Another dissenter also invokes the c-word:
After reading your piece I thought, “Andrew, don’t you see that Biden is the most conservative choice in this election?” I don’t mean conservative like it is thrown around these days: God-Guns-America and all that jazz. And I’m not talking about policies either. I mean conservative in the true sense of the word: governing in a manner that attempts to conserve what is good about our institutions, and deliberately and incrementally building on them to solve the day’s problems. As I see it, Biden attempts to lead this country quite conservatively, and we need more of that to heal the divides between us, not less of it.
Trump, DeSantis, Tucker, Kennedy ... they are not going to conserve anything. They will thoughtlessly disrupt whatever is before them for another dose of adulation to soothe their broken egos.
As far as I can tell, the only substantial failure of the Biden administration is immigration, and he’s still got time to get that right. And even if he doesn’t, I would rather see Biden win again with a mandate to get immigration fixed, than see any of these other knuckleheads get a shot. I want to see less of the disruption that these candidates stir up — and more truly patient, deliberate, conservative leadership.
I tend to think re-electing men so old that dementia is almost inevitable in a second term is kinda risky as well. Especially given who would immediately inherit the mantle. But sure, I take the point.
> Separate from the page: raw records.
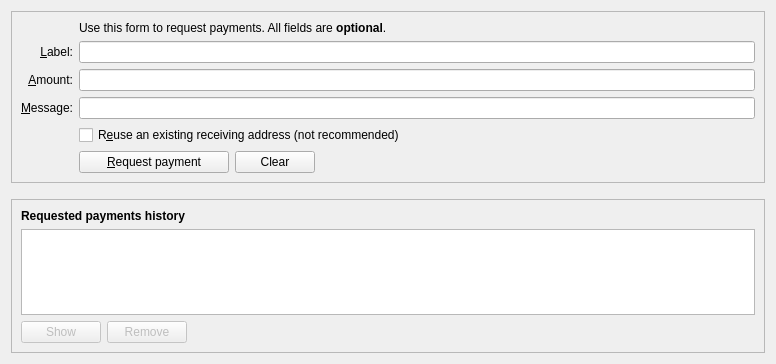
This is src/qt/forms/receivecoinsdialog.ui in qtumproject/qtum as Qt 5 draws it before an edit. The edited form follows.
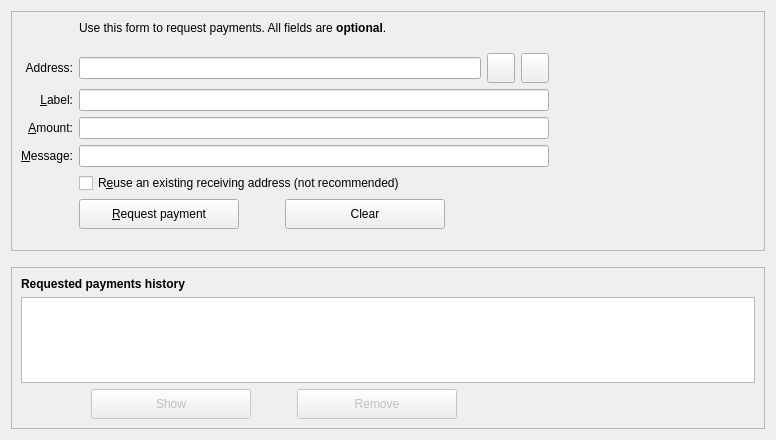
This is the edited form. Icons and pictures are not drawn. Custom widgets are drawn as their Qt base class.

Commit message: Layout updates for qtum

Patch:
```diff
--- a/src/qt/forms/receivecoinsdialog.ui
+++ b/src/qt/forms/receivecoinsdialog.ui
@@ -7,7 +7,7 @@
     <x>0</x>
     <y>0</y>
     <width>776</width>
-    <height>364</height>
+    <height>440</height>
    </rect>
   </property>
   <layout class="QVBoxLayout" name="verticalLayout" stretch="0,0,1">
@@ -28,7 +28,7 @@
      <layout class="QVBoxLayout" name="verticalLayout_3">
       <item>
        <layout class="QGridLayout" name="gridLayout">
-        <item row="7" column="2">
+        <item row="8" column="2">
          <widget class="QCheckBox" name="reuseAddress">
           <property name="toolTip">
            <string>Reuse one of the previously used receiving addresses. Reusing addresses has security and privacy issues. Do not use this unless re-generating a payment request made before.</string>
@@ -38,37 +38,7 @@
           </property>
          </widget>
         </item>
-        <item row="7" column="0">
-         <widget class="QLabel" name="label_4">
-          <property name="text">
-           <string/>
-          </property>
-         </widget>
-        </item>
-        <item row="6" column="0">
-         <widget class="QLabel" name="label_3">
-          <property name="toolTip">
-           <string>An optional message to attach to the payment request, which will be displayed when the request is opened. Note: The message will not be sent with the payment over the Qtum network.</string>
-          </property>
-          <property name="text">
-           <string>&amp;Message:</string>
-          </property>
-          <property name="alignment">
-           <set>Qt::AlignRight|Qt::AlignTrailing|Qt::AlignVCenter</set>
-          </property>
-          <property name="buddy">
-           <cstring>reqMessage</cstring>
-          </property>
-         </widget>
-        </item>
-        <item row="4" column="2">
-         <widget class="QLineEdit" name="reqLabel">
-          <property name="toolTip">
-           <string>An optional label to associate with the new receiving address.</string>
-          </property>
-         </widget>
-        </item>
-        <item row="6" column="2">
+        <item row="7" column="2">
          <widget class="QLineEdit" name="reqMessage">
           <property name="toolTip">
            <string>An optional message to attach to the payment request, which will be displayed when the request is opened. Note: The message will not be sent with the payment over the Qtum network.</string>
@@ -82,7 +52,7 @@
           </property>
          </widget>
         </item>
-        <item row="4" column="0">
+        <item row="5" column="0">
          <widget class="QLabel" name="label_2">
           <property name="toolTip">
            <string>An optional label to associate with the new receiving address.</string>
@@ -98,7 +68,14 @@
           </property>
          </widget>
         </item>
-        <item row="5" column="0">
+        <item row="9" column="0">
+         <widget class="QLabel" name="label_7">
+          <property name="text">
+           <string/>
+          </property>
+         </widget>
+        </item>
+        <item row="6" column="0">
          <widget class="QLabel" name="label">
           <property name="toolTip">
            <string>An optional amount to request. Leave this empty or zero to not request a specific amount.</string>
@@ -114,7 +91,7 @@
           </property>
          </widget>
         </item>
-        <item row="5" column="2">
+        <item row="6" column="2">
          <widget class="BitcoinAmountField" name="reqAmount">
           <property name="minimumSize">
            <size>
@@ -127,14 +104,44 @@
           </property>
          </widget>
         </item>
-        <item row="8" column="2">
+        <item row="5" column="2">
+         <widget class="QLineEdit" name="reqLabel">
+          <property name="toolTip">
+           <string>An optional label to associate with the new receiving address.</string>
+          </property>
+         </widget>
+        </item>
+        <item row="8" column="0">
+         <widget class="QLabel" name="label_4">
+          <property name="text">
+           <string/>
+          </property>
+         </widget>
+        </item>
+        <item row="7" column="0">
+         <widget class="QLabel" name="label_3">
+          <property name="toolTip">
+           <string>An optional message to attach to the payment request, which will be displayed when the request is opened. Note: The message will not be sent with the payment over the Qtum network.</string>
+          </property>
+          <property name="text">
+           <string>&amp;Message:</string>
+          </property>
+          <property name="alignment">
+           <set>Qt::AlignRight|Qt::AlignTrailing|Qt::AlignVCenter</set>
+          </property>
+          <property name="buddy">
+           <cstring>reqMessage</cstring>
+          </property>
+         </widget>
+        </item>
+        <item row="9" column="2">
          <layout class="QHBoxLayout" name="horizontalLayout">
           <item>
            <widget class="QPushButton" name="receiveButton">
             <property name="minimumSize">
              <size>
-              <width>150</width>
-              <height>0</height>
+              <width>160</width>
+              <height>30</height>
              </size>
             </property>
             <property name="text">
@@ -146,6 +153,22 @@
             </property>
            </widget>
           </item>
+          <item>
+           <spacer name="horizontalSpacer_5">
+            <property name="orientation">
+             <enum>Qt::Horizontal</enum>
+            </property>
+            <property name="sizeType">
+             <enum>QSizePolicy::Fixed</enum>
+            </property>
+            <property name="sizeHint" stdset="0">
+             <size>
+              <width>40</width>
+              <height>20</height>
+             </size>
+            </property>
+           </spacer>
+          </item>
           <item>
            <widget class="QPushButton" name="clearButton">
             <property name="sizePolicy">
@@ -154,6 +177,12 @@
               <verstretch>0</verstretch>
              </sizepolicy>
             </property>
+            <property name="minimumSize">
+             <size>
+              <width>160</width>
+              <height>30</height>
+             </size>
+            </property>
             <property name="toolTip">
              <string>Clear all fields of the form.</string>
             </property>
@@ -184,13 +213,80 @@
           </item>
          </layout>
         </item>
-        <item row="8" column="0">
-         <widget class="QLabel" name="label_7">
+        <item row="2" column="3" rowspan="9">
+         <widget class="QRImageWidget" name="lblQRCode">
+          <property name="minimumSize">
+           <size>
+            <width>200</width>
+            <height>220</height>
+           </size>
+          </property>
+          <property name="maximumSize">
+           <size>
+            <width>200</width>
+            <height>220</height>
+           </size>
+          </property>
           <property name="text">
            <string/>
           </property>
          </widget>
         </item>
+        <item row="4" column="0">
+         <widget class="QLabel" name="label_8">
+          <property name="text">
+           <string>Address:</string>
+          </property>
+          <property name="alignment">
+           <set>Qt::AlignRight|Qt::AlignTrailing|Qt::AlignVCenter</set>
+          </property>
+         </widget>
+        </item>
+        <item row="4" column="2">
+         <layout class="QHBoxLayout" name="horizontalLayout_3">
+          <item>
+           <widget class="QLineEdit" name="leAddress"/>
+          </item>
+          <item>
+           <widget class="QToolButton" name="copyAddressButton">
+            <property name="minimumSize">
+             <size>
+              <width>28</width>
+              <height>30</height>
+             </size>
+            </property>
+            <property name="maximumSize">
+             <size>
+              <width>20</width>
+              <height>30</height>
+             </size>
+            </property>
+            <property name="text">
+             <string/>
+            </property>
+           </widget>
+          </item>
+          <item>
+           <widget class="QToolButton" name="refreshButton">
+            <property name="minimumSize">
+             <size>
+              <width>28</width>
+              <height>30</height>
+             </size>
+            </property>
+            <property name="maximumSize">
+             <size>
+              <width>20</width>
+              <height>30</height>
+             </size>
+            </property>
+            <property name="text">
+             <string/>
+            </property>
+           </widget>
+          </item>
+         </layout>
+        </item>
        </layout>
       </item>
      </layout>
@@ -252,11 +348,33 @@
       </item>
       <item>
        <layout class="QHBoxLayout" name="horizontalLayout_2">
+        <item>
+         <spacer name="horizontalSpacer_3">
+          <property name="orientation">
+           <enum>Qt::Horizontal</enum>
+          </property>
+          <property name="sizeType">
+           <enum>QSizePolicy::Fixed</enum>
+          </property>
+          <property name="sizeHint" stdset="0">
+           <size>
+            <width>70</width>
+            <height>20</height>
+           </size>
+          </property>
+         </spacer>
+        </item>
         <item>
          <widget class="QPushButton" name="showRequestButton">
           <property name="enabled">
            <bool>false</bool>
           </property>
+          <property name="minimumSize">
+           <size>
+            <width>160</width>
+            <height>30</height>
+           </size>
+          </property>
           <property name="toolTip">
            <string>Show the selected request (does the same as double clicking an entry)</string>
           </property>
@@ -272,11 +390,33 @@
           </property>
          </widget>
         </item>
+        <item>
+         <spacer name="horizontalSpacer_4">
+          <property name="orientation">
+           <enum>Qt::Horizontal</enum>
+          </property>
+          <property name="sizeType">
+           <enum>QSizePolicy::Fixed</enum>
+          </property>
+          <property name="sizeHint" stdset="0">
+           <size>
+            <width>40</width>
+            <height>20</height>
+           </size>
+          </property>
+         </spacer>
+        </item>
         <item>
          <widget class="QPushButton" name="removeRequestButton">
           <property name="enabled">
            <bool>false</bool>
           </property>
+          <property name="minimumSize">
+           <size>
+            <width>160</width>
+            <height>30</height>
+           </size>
+          </property>
           <property name="toolTip">
            <string>Remove the selected entries from the list</string>
           </property>
@@ -319,6 +459,11 @@
    <header>bitcoinamountfield.h</header>
    <container>1</container>
   </customwidget>
+  <customwidget>
+   <class>QRImageWidget</class>
+   <extends>QLabel</extends>
+   <header>receiverequestdialog.h</header>
+  </customwidget>
  </customwidgets>
  <tabstops>
   <tabstop>reqLabel</tabstop>
```
The commit also changes 18 other files.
And that’s why I will probably feel obliged to vote for Biden in the end — if he is still alive and running, and Trump is the alternative. But I want to disrupt this grim Trump-Biden re-run while we still can. Why should Biden run without any competition? Why couldn’t Tucker offer Trumpism without the nutter-in-chief? It’s a long way till November 2024.
Many more tough dissents are over on the pod page. Readers really let me have it. I’d expect no less. Follow more Dish discussion on the Notes site here (or the “Notes” tab in the Substack app).
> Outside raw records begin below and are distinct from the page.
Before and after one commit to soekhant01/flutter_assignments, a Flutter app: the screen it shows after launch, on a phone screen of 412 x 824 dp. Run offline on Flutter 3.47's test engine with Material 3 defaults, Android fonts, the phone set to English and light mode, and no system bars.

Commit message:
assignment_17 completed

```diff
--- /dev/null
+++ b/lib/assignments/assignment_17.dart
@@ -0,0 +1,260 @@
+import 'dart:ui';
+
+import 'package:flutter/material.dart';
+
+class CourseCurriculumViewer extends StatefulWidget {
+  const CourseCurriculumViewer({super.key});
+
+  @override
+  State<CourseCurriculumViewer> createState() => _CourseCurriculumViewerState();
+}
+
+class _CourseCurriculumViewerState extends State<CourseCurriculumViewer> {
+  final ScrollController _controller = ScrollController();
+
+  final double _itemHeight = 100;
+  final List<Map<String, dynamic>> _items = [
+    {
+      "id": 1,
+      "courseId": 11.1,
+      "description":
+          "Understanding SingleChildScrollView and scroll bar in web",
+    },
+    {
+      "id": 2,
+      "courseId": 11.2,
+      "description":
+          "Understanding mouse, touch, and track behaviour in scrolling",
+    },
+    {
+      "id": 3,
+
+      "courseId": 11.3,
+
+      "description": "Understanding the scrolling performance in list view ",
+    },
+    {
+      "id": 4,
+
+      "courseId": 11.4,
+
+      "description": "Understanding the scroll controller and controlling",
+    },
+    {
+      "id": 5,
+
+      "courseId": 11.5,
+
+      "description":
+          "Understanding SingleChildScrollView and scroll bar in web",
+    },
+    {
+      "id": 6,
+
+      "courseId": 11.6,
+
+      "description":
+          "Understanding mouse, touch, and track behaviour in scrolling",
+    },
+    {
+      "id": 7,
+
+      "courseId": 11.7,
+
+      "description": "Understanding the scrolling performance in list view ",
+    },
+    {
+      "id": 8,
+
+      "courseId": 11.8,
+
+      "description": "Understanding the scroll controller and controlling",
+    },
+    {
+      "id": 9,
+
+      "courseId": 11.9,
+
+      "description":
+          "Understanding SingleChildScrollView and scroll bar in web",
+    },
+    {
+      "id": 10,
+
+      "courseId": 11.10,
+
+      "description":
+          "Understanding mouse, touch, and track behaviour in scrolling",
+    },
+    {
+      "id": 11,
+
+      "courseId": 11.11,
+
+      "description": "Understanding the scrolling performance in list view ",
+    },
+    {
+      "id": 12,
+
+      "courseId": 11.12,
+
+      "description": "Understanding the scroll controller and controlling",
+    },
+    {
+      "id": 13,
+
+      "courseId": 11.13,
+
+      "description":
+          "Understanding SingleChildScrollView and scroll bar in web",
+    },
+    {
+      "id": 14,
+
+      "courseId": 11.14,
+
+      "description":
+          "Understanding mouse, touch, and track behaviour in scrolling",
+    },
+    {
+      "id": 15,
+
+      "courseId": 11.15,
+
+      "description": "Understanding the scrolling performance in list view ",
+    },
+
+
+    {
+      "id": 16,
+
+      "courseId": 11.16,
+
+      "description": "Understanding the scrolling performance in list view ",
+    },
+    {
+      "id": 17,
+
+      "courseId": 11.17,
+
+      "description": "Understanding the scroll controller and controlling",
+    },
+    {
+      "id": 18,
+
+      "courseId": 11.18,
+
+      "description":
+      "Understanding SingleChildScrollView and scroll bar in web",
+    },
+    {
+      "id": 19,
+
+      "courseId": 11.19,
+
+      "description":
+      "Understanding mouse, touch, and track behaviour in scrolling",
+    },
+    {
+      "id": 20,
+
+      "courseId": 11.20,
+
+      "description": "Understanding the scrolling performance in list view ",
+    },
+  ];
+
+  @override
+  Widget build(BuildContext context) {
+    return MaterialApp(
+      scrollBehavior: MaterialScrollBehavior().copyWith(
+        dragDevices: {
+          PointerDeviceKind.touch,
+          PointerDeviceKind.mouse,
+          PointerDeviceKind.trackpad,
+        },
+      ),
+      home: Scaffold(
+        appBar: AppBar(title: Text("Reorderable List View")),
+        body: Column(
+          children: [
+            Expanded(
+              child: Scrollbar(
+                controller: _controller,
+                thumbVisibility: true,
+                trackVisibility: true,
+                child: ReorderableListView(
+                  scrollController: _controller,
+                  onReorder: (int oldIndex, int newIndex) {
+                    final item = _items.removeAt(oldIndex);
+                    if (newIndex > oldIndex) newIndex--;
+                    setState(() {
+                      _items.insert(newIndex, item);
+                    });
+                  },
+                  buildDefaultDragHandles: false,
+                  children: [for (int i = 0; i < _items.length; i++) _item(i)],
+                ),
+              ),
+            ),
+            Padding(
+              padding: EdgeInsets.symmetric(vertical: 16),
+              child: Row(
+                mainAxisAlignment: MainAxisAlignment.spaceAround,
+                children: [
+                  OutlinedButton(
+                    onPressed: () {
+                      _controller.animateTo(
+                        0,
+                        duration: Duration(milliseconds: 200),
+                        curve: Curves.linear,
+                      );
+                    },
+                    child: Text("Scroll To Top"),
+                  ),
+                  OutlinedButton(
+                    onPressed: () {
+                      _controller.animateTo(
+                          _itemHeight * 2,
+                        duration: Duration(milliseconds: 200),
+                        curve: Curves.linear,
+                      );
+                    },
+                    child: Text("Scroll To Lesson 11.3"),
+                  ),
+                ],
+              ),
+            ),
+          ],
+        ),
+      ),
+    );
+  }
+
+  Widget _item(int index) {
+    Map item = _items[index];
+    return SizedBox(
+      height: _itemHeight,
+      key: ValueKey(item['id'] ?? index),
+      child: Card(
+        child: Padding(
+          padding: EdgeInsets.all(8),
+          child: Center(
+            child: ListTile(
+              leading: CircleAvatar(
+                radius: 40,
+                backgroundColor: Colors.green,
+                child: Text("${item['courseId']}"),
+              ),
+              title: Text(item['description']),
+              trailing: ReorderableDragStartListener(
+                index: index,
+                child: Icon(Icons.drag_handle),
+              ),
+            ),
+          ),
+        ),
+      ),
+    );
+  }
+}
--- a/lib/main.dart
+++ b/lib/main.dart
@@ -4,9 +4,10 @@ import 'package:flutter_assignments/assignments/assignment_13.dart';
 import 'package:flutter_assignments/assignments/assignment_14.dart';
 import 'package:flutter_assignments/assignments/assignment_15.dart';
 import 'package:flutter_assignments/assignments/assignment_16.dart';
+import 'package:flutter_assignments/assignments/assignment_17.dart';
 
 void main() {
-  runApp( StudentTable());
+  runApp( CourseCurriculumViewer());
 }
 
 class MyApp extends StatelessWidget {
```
In The ‘Stacks
This is a feature in the paid version of the Dish spotlighting about 20 of our favorite pieces from other Substackers every week. This week’s selection covers subjects such as a rising India, a teetering Haiti, and several paeans to centrism. Below are a few examples:
Richard Hanania has a smart update on Trump’s enduring cult appeal.
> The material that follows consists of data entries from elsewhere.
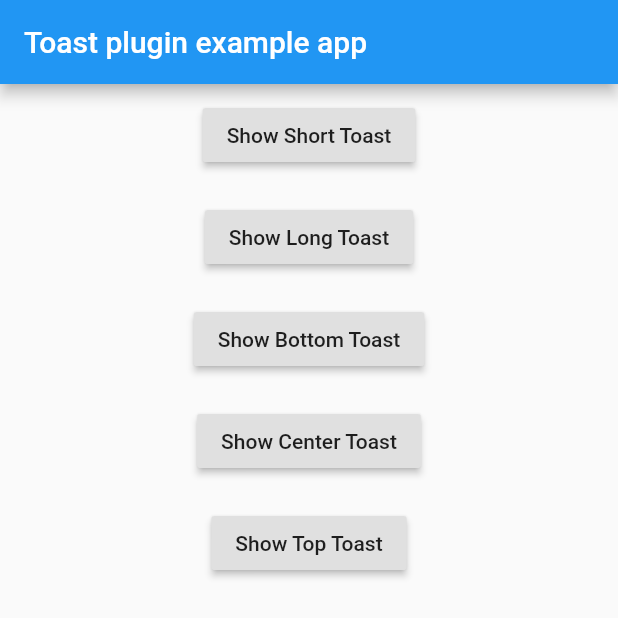
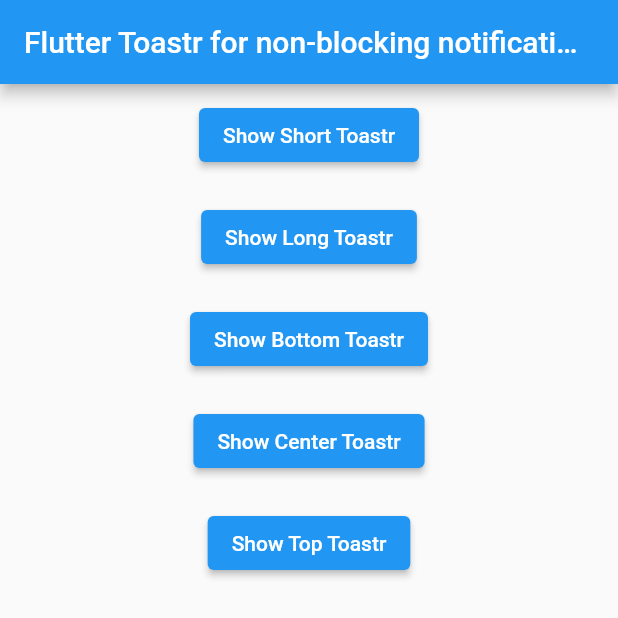
Before and after one commit to hungld2909/flutter_toastr, a Flutter app: the screen it shows after launch, on a phone screen of 412 x 824 dp, the top half of it. Run offline on Flutter 3.47's test engine with Material 2 defaults, Android fonts, the phone set to English and light mode, and no system bars.

Commit message:
Fixed but and updated documentation

```diff
--- a/example/lib/main.dart
+++ b/example/lib/main.dart
@@ -1,5 +1,6 @@
 import 'package:flutter/material.dart';
-import 'package:flutter_toastr/flutter_toastr';
+import 'package:flutter_toastr/flutter_toastr.dart';
+
 void main() => runApp(new MyApp());
 
 class MyApp extends StatelessWidget {
@@ -24,47 +25,51 @@ class MyHomePage extends StatefulWidget {
 }
 
 class _MyAppState extends State<MyHomePage> {
+
+  _showToast(String msg, {int? duration, int? gravity}) {
+    FlutterToastr.show(msg, context, duration: duration, gravity: gravity);
+  }
   @override
   Widget build(BuildContext context) {
     return MaterialApp(
       home: Scaffold(
         appBar: AppBar(
-          title: const Text('Toast plugin example app'),
+          title: const Text('Flutter Toastr for non-blocking notifications'),
         ),
         body: Center(
           child: Column(
             children: <Widget>[
               Padding(
                 padding: const EdgeInsets.all(10.0),
-                child: RaisedButton(
-                    child: Text('Show Short Toast'),
-                    onPressed: () => showToast("Show Short Toast")),
+                child: ElevatedButton(
+                    child: Text('Show Short Toastr'),
+                    onPressed: () => _showToast("Show Short Toastr")),
               ),
               Padding(
                 padding: const EdgeInsets.all(10.0),
-                child: RaisedButton(
-                    child: Text('Show Long Toast'),
-                    onPressed: () => showToast("Show Long Toast", duration: FlutterToastr.LENGTH_LONG)),
+                child: ElevatedButton(
+                    child: Text('Show Long Toastr'),
+                    onPressed: () => _showToast("Show Long Toastr", duration: FlutterToastr.lengthLong)),
               ),
               Padding(
                 padding: const EdgeInsets.all(10.0),
-                child: RaisedButton(
-                    child: Text('Show Bottom Toast'),
-                    onPressed: () => showToast("Show Bottom Toast", gravity: FlutterToastr.BOTTOM)),
+                child: ElevatedButton(
+                    child: Text('Show Bottom Toastr'),
+                    onPressed: () => _showToast("Show Bottom Toastr", gravity: FlutterToastr.bottom)),
               ),
               Padding(
                 padding: const EdgeInsets.all(10.0),
-                child: RaisedButton(
-                    child: Text('Show Center Toast'),
-                    onPressed: () => showToast("Show Center Toast", gravity: FlutterToastr.CENTER)),
+                child: ElevatedButton(
+                    child: Text('Show Center Toastr'),
+                    onPressed: () => _showToast("Show Center Toastr", gravity: FlutterToastr.center)),
               ),
               Padding(
                 padding: const EdgeInsets.all(10.0),
-                child: RaisedButton(
-                    child: Text('Show Top Toast'),
-                    onPressed: () => showToast(
-                        "Ola",
-                        gravity: FlutterToastr.TOP)),
+                child: ElevatedButton(
+                    child: Text('Show Top Toastr'),
+                    onPressed: () => _showToast(
+                        "Show Top Toastr",
+                        gravity: FlutterToastr.top)),
               ),
             ],
           ),
@@ -72,8 +77,4 @@ class _MyAppState extends State<MyHomePage> {
       ),
     );
   }
-
-  void showToast(String msg, {int duration, int gravity}) {
-    FlutterToastr.show(msg, context, duration: duration, gravity: gravity);
-  }
 }
--- a/example/pubspec.yaml
+++ b/example/pubspec.yaml
@@ -28,6 +28,8 @@ dependencies:
   # The following adds the Cupertino Icons font to your application.
   # Use with the CupertinoIcons class for iOS style icons.
   cupertino_icons: ^1.0.2
+  flutter_toastr:
+    path: ../
 
 dev_dependencies:
   flutter_test:
--- a/pubspec.yaml
+++ b/pubspec.yaml
@@ -1,6 +1,6 @@
 name: flutter_toastr
 description: Flutter Toastr is a Flutter package for non-blocking notifications.
-version: 1.0.1
+version: 1.0.2
 homepage: https://github.com/contactlutforrahman/flutter_toastr
 
 environment:
```
Also changed, not shown: example/pubspec.lock, 2 other files.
YouTube removed a pod with Mark Goldblatt because he stated biological reality (but it’s now available on Substack.)
Nate Silver, laid off by Disney/ESPN, is revamping his ‘stack. Godspeed!
You can also browse all the substacks we follow and read on a regular basis here — a combination of our favorite writers and new ones we’re checking out. It’s a blogroll of sorts. If you have any recommendations for “In the ‘Stacks,” especially ones from emerging writers, please let us know: email@example.com.
The View From Your Window Contest
Where do you think it’s located? Email your guess to firstname.lastname@example.org. Please put the location — city and/or state first, then country — in the subject line. Proximity counts if no one gets the exact spot. Bonus points for fun facts and stories. The deadline for entries is Wednesday night at midnight (PST). The winner gets the choice of a VFYW book or two annual Dish subscriptions. If you are not a subscriber, please indicate that status in your entry and we will give you a free month subscription if we select your entry for the contest results (example here if you’re new to the contest). Happy sleuthing!
The results for this week’s window are coming in a separate email to paid subscribers later today.
See you next Friday.